Asked by Aengus O Snodaigh (SF, Dublin SC) would she reverse the 4% cut in social welfare in the 2011 budget, the Minister for Social Protection, Joan Burton, told him that the government had taken office during a profound crisis caused by reckless mismanagement of the economy.  Many people were now facing hardship.  The state must now pursue a a determined deficit reduction strategy and we had to stick to the adjustment set out in the national recovery plan.  Levels of social welfare would be considered in the context of the 2012 budget.  The government had given a commitment to maintain welfare rates and was committed to tackling the crisis in a way that was fair, balanced and recognized the need for social solidarity (Dail Eireann, Debates, 30th March 2011, 839-840; 930).    The government would introduce measures to reduce unemployment which would be developed over the next few weeks.  Aengus O Snodaigh reminded her of the criticisms of her Labour colleagues when the previous government was in office and asked her would she now reverse the cuts, restore them to 2010 levels and then increase them in line with inflation.  She reminded him of the government commitment to fairness, equal citizenship and social inclusion.  As the economy begins to grow and we sort out the banking crisis, she concluded, we would continue to find ways to protect the most vulnerable and needy.

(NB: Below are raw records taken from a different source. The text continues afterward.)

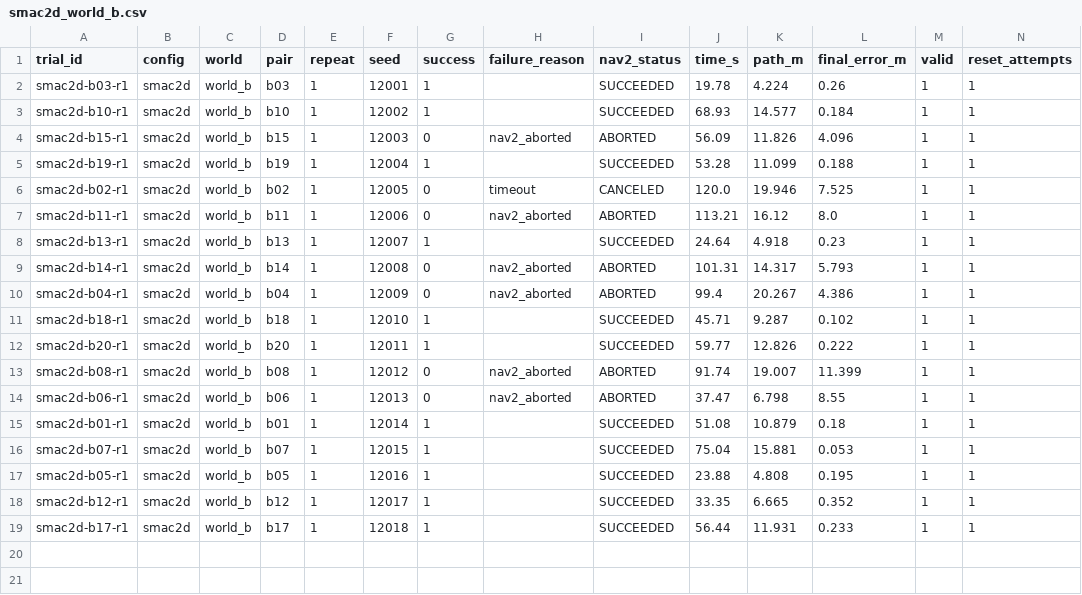
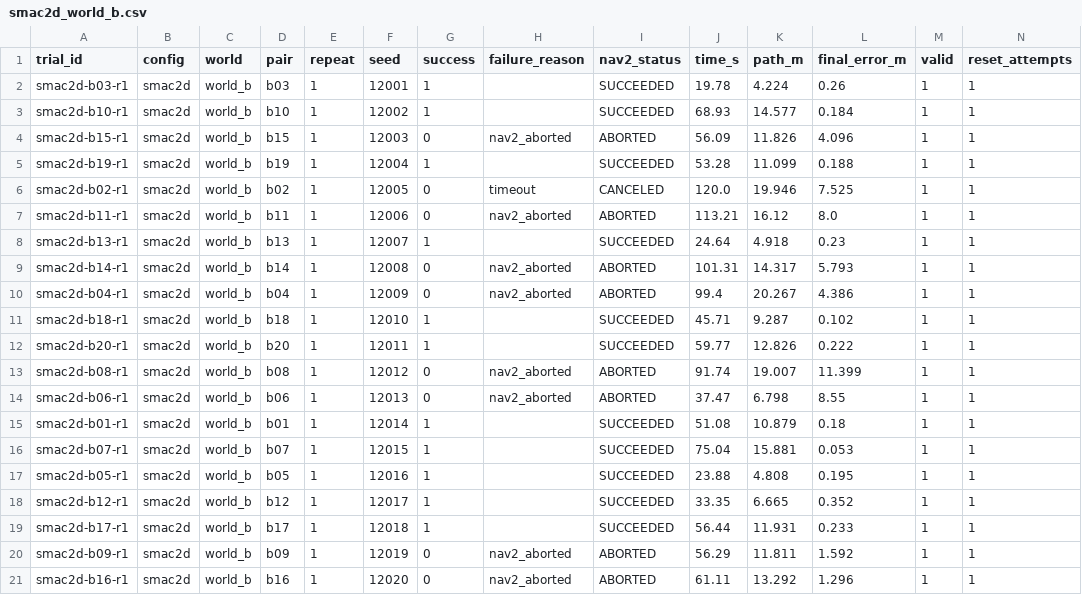
Before and after one commit to Jayesh518/ros2-slam-navigation, a CSV file: results/trials/smac2d_world_b.csv, drawn as a sheet; only a part is shown; rows hold the shown columns only; the diff names each change by its address in the sheet, - before the commit and + after, or states it on an @@ line.

Commit message:
Phase 4: smac2d complete (80 trials)

```diff
--- a/results/trials/smac2d_world_b.csv
+++ b/results/trials/smac2d_world_b.csv
+row 20: smac2d-b09-r1 | smac2d | world_b | b09 | 1 | 12019 | 0 | nav2_aborted | ABORTED | 56.29 | 11.811 | 1.592 | 1 | 1
+row 21: smac2d-b16-r1 | smac2d | world_b | b16 | 1 | 12020 | 0 | nav2_aborted | ABORTED | 61.11 | 13.292 | 1.296 | 1 | 1
```
Also changed, not shown: 3 other files.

The minister, Joan Burton, told Michael Colreavy (SF, Sligo – N Leitrim) that specific changes were being introduced to facilitate customers of working age schemes to engage with the labour market (Dail Eireann, Debates, 30th March 2011, 933). A partial capacity scheme was proposed to address the gap in the variation of the capacity of recipients on a range of social insurance based illness, disability and invalidity payments Legislative changes had already been introduced for one parent families and from April 2011 the one parent family payment would only be paid until the child reached 14. She added that the department was well aware of issues in the current contingency based system and had published a feasibility study on introducing a single social assistance payment for all people of working age. This would be a fundamental overhaul of the current system, refocus it on participation and better outcomes, reduce dependency and direct people to the support and services that they need to enter employment or training or educational opportunities. These developments would be monitored and the outcome inform any extension of conditionality.

The Minister for Social Protection, Joan Burton, gave details of the work of her department in combatting fraud, especially about the follow-up to reports sent in of alleged fraud (Dail Eireann, Debates, 30th March 2011, 953-4). She told David Stanton (FG, Cork E) that 12,648 reports were received in 2010, of which 4,253 were telephoned in, 7,384 sent by e-mail and 1,011 by letter. Of these, 9,758 were sent to the Central Control Section for investigation, while a significant number of others could not be pursued due to lack of sufficient information or the person concerned was not in receipt of payment. The level of anonymous complaints had risen from 621 in 2005 to 6,429 in 2009 and to 12,648, with 2,131 so far in 2011.